**** INFORMATION SHOWN ****
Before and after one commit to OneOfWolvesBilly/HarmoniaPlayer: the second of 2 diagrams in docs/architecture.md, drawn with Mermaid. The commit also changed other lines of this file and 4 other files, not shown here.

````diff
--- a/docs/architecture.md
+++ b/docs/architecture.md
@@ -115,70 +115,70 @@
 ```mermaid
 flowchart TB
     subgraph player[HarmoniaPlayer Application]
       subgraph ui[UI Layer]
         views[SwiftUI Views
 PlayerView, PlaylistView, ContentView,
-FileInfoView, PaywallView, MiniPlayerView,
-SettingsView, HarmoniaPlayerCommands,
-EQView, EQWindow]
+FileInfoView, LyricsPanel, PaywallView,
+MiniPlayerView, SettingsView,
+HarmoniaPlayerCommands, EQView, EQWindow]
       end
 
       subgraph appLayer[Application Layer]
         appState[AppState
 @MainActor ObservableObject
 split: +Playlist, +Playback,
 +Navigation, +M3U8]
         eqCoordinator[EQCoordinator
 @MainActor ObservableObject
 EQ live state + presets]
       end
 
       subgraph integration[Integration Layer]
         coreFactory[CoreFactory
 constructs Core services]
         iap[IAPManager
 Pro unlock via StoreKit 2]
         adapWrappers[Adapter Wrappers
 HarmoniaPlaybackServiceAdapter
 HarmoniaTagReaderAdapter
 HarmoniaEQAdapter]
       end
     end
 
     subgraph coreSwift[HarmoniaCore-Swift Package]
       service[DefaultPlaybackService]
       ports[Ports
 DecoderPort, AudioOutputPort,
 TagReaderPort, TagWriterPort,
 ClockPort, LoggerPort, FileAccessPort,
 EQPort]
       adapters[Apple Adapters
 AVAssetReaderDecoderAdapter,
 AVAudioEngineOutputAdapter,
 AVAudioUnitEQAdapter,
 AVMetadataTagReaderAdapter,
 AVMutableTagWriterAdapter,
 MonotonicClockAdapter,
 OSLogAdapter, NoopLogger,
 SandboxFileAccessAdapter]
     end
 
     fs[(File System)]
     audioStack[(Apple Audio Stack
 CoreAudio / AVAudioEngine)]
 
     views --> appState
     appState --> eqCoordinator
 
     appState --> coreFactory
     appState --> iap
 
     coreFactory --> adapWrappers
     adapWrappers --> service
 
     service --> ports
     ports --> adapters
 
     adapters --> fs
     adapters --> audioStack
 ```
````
****
→ WHAT IS BEING ASKED
Type out every record above once more, exactly.

→ WRITTEN SOLUTION
Before and after one commit to OneOfWolvesBilly/HarmoniaPlayer: the second of 2 diagrams in docs/architecture.md, drawn with Mermaid. The commit also changed other lines of this file and 4 other files, not shown here.

````diff
--- a/docs/architecture.md
+++ b/docs/architecture.md
@@ -115,70 +115,70 @@
 ```mermaid
 flowchart TB
     subgraph player[HarmoniaPlayer Application]
       subgraph ui[UI Layer]
         views[SwiftUI Views
 PlayerView, PlaylistView, ContentView,
-FileInfoView, PaywallView, MiniPlayerView,
-SettingsView, HarmoniaPlayerCommands,
-EQView, EQWindow]
+FileInfoView, LyricsPanel, PaywallView,
+MiniPlayerView, SettingsView,
+HarmoniaPlayerCommands, EQView, EQWindow]
       end
 
       subgraph appLayer[Application Layer]
         appState[AppState
 @MainActor ObservableObject
 split: +Playlist, +Playback,
 +Navigation, +M3U8]
         eqCoordinator[EQCoordinator
 @MainActor ObservableObject
 EQ live state + presets]
       end
 
       subgraph integration[Integration Layer]
         coreFactory[CoreFactory
 constructs Core services]
         iap[IAPManager
 Pro unlock via StoreKit 2]
         adapWrappers[Adapter Wrappers
 HarmoniaPlaybackServiceAdapter
 HarmoniaTagReaderAdapter
 HarmoniaEQAdapter]
       end
     end
 
     subgraph coreSwift[HarmoniaCore-Swift Package]
       service[DefaultPlaybackService]
       ports[Ports
 DecoderPort, AudioOutputPort,
 TagReaderPort, TagWriterPort,
 ClockPort, LoggerPort, FileAccessPort,
 EQPort]
       adapters[Apple Adapters
 AVAssetReaderDecoderAdapter,
 AVAudioEngineOutputAdapter,
 AVAudioUnitEQAdapter,
 AVMetadataTagReaderAdapter,
 AVMutableTagWriterAdapter,
 MonotonicClockAdapter,
 OSLogAdapter, NoopLogger,
 SandboxFileAccessAdapter]
     end
 
     fs[(File System)]
     audioStack[(Apple Audio Stack
 CoreAudio / AVAudioEngine)]
 
     views --> appState
     appState --> eqCoordinator
 
     appState --> coreFactory
     appState --> iap
 
     coreFactory --> adapWrappers
     adapWrappers --> service
 
     service --> ports
     ports --> adapters
 
     adapters --> fs
     adapters --> audioStack
 ```
````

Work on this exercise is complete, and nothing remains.